Work to be completed:
Please return all records verbatim, no pictures.

^^^^^^^^

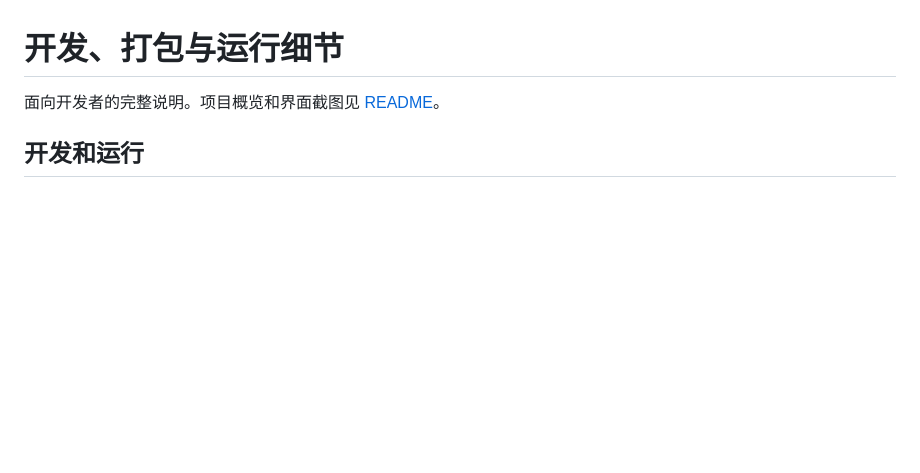
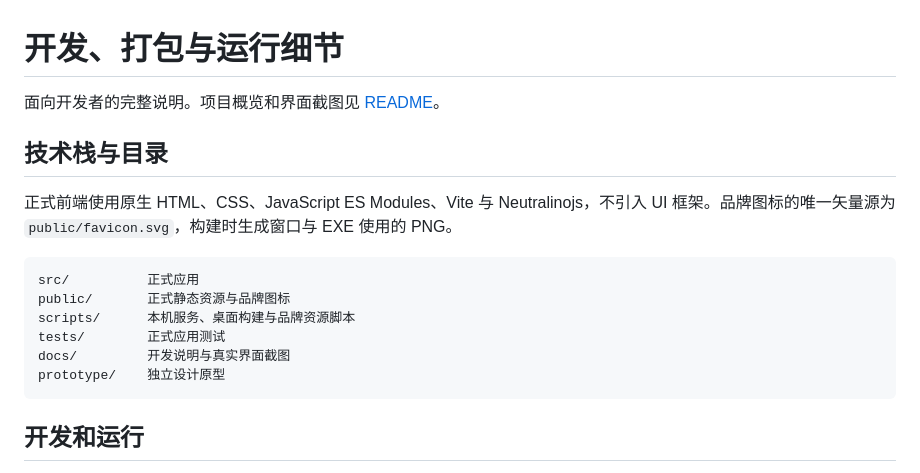
Before and after one commit to ddmoyu/music-dl, a Markdown page: docs/development.md, the part around the change. GitHub-like rendering; blank space fills up the shorter version.

````diff
--- a/docs/development.md
+++ b/docs/development.md
@@ -1,6 +1,19 @@
 # 开发、打包与运行细节
 
 面向开发者的完整说明。项目概览和界面截图见 [README](../README.md)。
+
+## 技术栈与目录
+
+正式前端使用原生 HTML、CSS、JavaScript ES Modules、Vite 与 Neutralinojs，不引入 UI 框架。品牌图标的唯一矢量源为 `public/favicon.svg`，构建时生成窗口与 EXE 使用的 PNG。
+
+```text
+src/          正式应用
+public/       正式静态资源与品牌图标
+scripts/      本机服务、桌面构建与品牌资源脚本
+tests/        正式应用测试
+docs/         开发说明与真实界面截图
+prototype/    独立设计原型
+```
 
 ## 开发和运行
 
````
Also changed, not shown: CHANGELOG.md (+1 -0 lines), README.md (+34 -71 lines), docs/screenshots/charts.png (deleted), docs/screenshots/downloads.png (added), docs/screenshots/search.png.
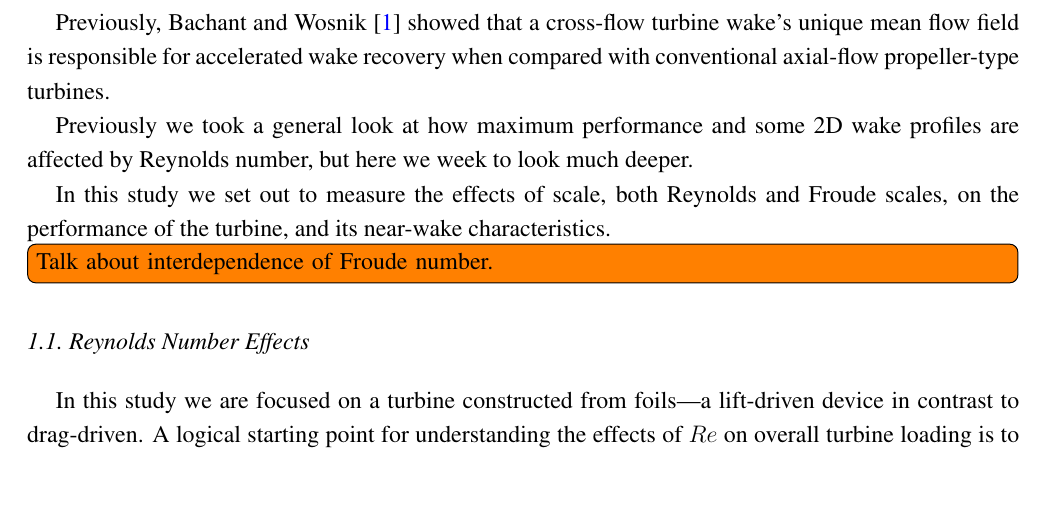
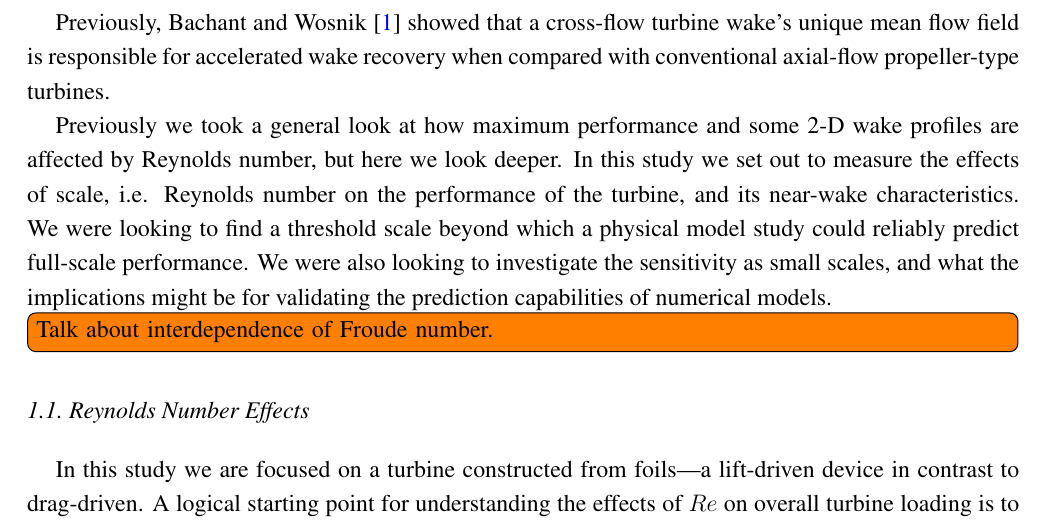
Before and after one commit to petebachant/CFT-Re-dep-paper, a LaTeX paper (paper.tex): part of page 2 of 11, cut so that both start at the same text, the shorter picture padded with empty space. Compiled offline with pdfLaTeX.

Commit message:
Some work on introduction; still very rough

```diff
--- a/paper.tex
+++ b/paper.tex
@@ -127,12 +127,14 @@ Previously, Bachant and Wosnik \cite{Bachant2015-JoT} showed that a cross-flow
 turbine wake's unique mean flow field is responsible for accelerated wake
 recovery when compared with conventional axial-flow propeller-type turbines.
 
-Previously we took a general look at how maximum performance and some 2D wake
-profiles are affected by Reynolds number, but here we week to look much deeper.
-
-In this study we set out to measure the effects of scale, both Reynolds and
-Froude scales, on the performance of the turbine, and its near-wake
-characteristics.
+Previously we took a general look at how maximum performance and some 2-D wake
+profiles are affected by Reynolds number, but here we look deeper. In this study
+we set out to measure the effects of scale, i.e. Reynolds number on the
+performance of the turbine, and its near-wake characteristics. We were looking
+to find a threshold scale beyond which a physical model study could reliably
+predict full-scale performance. We were also looking to investigate the
+sensitivity as small scales, and what the implications might be for validating
+the prediction capabilities of numerical models.
 
 \todo[inline]{Talk about interdependence of Froude number.}
 
```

^^^^^^^^

Solution to this exercise:
Before and after one commit to ddmoyu/music-dl, a Markdown page: docs/development.md, the part around the change. GitHub-like rendering; blank space fills up the shorter version.

````diff
--- a/docs/development.md
+++ b/docs/development.md
@@ -1,6 +1,19 @@
 # 开发、打包与运行细节
 
 面向开发者的完整说明。项目概览和界面截图见 [README](../README.md)。
+
+## 技术栈与目录
+
+正式前端使用原生 HTML、CSS、JavaScript ES Modules、Vite 与 Neutralinojs，不引入 UI 框架。品牌图标的唯一矢量源为 `public/favicon.svg`，构建时生成窗口与 EXE 使用的 PNG。
+
+```text
+src/          正式应用
+public/       正式静态资源与品牌图标
+scripts/      本机服务、桌面构建与品牌资源脚本
+tests/        正式应用测试
+docs/         开发说明与真实界面截图
+prototype/    独立设计原型
+```
 
 ## 开发和运行
 
````
Also changed, not shown: CHANGELOG.md (+1 -0 lines), README.md (+34 -71 lines), docs/screenshots/charts.png (deleted), docs/screenshots/downloads.png (added), docs/screenshots/search.png.
Before and after one commit to petebachant/CFT-Re-dep-paper, a LaTeX paper (paper.tex): part of page 2 of 11, cut so that both start at the same text, the shorter picture padded with empty space. Compiled offline with pdfLaTeX.

Commit message:
Some work on introduction; still very rough

```diff
--- a/paper.tex
+++ b/paper.tex
@@ -127,12 +127,14 @@ Previously, Bachant and Wosnik \cite{Bachant2015-JoT} showed that a cross-flow
 turbine wake's unique mean flow field is responsible for accelerated wake
 recovery when compared with conventional axial-flow propeller-type turbines.
 
-Previously we took a general look at how maximum performance and some 2D wake
-profiles are affected by Reynolds number, but here we week to look much deeper.
-
-In this study we set out to measure the effects of scale, both Reynolds and
-Froude scales, on the performance of the turbine, and its near-wake
-characteristics.
+Previously we took a general look at how maximum performance and some 2-D wake
+profiles are affected by Reynolds number, but here we look deeper. In this study
+we set out to measure the effects of scale, i.e. Reynolds number on the
+performance of the turbine, and its near-wake characteristics. We were looking
+to find a threshold scale beyond which a physical model study could reliably
+predict full-scale performance. We were also looking to investigate the
+sensitivity as small scales, and what the implications might be for validating
+the prediction capabilities of numerical models.
 
 \todo[inline]{Talk about interdependence of Froude number.}
 
```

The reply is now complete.